_EXERCISE BRIEF_.
Which lines of the data below hold "approximate"? Copy each of them.

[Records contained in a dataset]
Start of Block

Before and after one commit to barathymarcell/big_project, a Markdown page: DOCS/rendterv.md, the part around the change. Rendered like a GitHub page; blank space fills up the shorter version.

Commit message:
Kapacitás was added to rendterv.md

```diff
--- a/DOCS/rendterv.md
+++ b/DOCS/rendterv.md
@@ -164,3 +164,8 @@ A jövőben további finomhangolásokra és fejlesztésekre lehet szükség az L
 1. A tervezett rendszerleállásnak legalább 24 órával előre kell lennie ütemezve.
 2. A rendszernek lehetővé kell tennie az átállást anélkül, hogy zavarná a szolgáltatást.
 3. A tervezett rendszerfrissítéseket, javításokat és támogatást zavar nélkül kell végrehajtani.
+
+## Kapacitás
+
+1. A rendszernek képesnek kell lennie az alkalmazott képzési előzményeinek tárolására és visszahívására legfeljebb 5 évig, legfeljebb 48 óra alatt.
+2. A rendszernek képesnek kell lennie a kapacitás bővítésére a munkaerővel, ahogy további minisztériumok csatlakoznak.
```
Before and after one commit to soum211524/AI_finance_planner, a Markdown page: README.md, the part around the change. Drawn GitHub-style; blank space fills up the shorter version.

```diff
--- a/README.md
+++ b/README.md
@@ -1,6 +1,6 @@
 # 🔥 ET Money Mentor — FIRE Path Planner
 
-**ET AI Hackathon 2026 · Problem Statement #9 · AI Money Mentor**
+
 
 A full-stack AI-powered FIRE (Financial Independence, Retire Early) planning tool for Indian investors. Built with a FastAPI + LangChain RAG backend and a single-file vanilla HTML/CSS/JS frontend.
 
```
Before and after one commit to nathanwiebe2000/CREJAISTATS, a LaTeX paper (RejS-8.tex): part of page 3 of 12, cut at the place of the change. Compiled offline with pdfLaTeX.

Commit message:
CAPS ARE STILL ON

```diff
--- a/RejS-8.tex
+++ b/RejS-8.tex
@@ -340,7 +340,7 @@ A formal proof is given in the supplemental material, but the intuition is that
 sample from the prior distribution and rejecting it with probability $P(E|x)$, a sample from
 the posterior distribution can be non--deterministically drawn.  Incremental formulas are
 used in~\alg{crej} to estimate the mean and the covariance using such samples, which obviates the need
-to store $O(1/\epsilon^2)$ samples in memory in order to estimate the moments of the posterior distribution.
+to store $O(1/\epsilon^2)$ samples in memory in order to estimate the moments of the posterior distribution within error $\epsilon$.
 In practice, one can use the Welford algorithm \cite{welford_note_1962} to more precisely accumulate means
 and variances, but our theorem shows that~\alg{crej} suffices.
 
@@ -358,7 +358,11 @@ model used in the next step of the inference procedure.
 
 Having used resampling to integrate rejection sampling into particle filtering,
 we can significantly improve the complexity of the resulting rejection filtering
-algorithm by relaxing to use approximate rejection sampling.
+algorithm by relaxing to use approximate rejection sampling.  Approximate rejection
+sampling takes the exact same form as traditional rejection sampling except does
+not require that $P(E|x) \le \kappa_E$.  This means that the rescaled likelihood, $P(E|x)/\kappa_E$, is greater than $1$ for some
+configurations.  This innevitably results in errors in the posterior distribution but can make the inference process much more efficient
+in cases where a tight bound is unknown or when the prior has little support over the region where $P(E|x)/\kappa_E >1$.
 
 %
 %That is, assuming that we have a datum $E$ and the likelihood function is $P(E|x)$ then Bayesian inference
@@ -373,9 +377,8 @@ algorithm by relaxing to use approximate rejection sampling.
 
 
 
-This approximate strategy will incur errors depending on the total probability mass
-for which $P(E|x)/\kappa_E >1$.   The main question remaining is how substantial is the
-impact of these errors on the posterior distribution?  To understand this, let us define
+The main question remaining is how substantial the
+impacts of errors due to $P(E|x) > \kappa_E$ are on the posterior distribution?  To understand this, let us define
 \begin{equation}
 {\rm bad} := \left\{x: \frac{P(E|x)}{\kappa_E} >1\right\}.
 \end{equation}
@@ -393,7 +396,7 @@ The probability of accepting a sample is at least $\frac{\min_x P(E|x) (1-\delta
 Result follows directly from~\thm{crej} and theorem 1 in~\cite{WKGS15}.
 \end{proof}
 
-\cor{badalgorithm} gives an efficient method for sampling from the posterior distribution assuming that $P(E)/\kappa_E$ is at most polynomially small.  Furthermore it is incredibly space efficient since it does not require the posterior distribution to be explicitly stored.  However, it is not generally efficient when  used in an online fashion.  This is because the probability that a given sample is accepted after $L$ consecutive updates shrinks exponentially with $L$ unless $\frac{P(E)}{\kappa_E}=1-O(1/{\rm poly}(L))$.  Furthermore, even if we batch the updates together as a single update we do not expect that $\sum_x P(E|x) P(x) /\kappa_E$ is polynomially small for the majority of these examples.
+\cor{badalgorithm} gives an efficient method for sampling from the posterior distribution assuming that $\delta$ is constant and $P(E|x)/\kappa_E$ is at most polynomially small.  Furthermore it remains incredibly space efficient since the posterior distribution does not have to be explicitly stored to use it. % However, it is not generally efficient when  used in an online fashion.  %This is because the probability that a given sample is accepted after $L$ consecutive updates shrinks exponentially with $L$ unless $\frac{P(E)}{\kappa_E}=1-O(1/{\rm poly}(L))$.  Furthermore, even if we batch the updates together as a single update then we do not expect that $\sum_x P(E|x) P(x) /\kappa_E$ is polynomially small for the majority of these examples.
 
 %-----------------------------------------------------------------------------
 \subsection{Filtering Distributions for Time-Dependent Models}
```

End of Block

_EXERCISE OUTPUT_.
-algorithm by relaxing to use approximate rejection sampling.
+algorithm by relaxing to use approximate rejection sampling.  Approximate rejection
@@ -373,9 +377,8 @@ algorithm by relaxing to use approximate rejection sampling.
-This approximate strategy will incur errors depending on the total probability mass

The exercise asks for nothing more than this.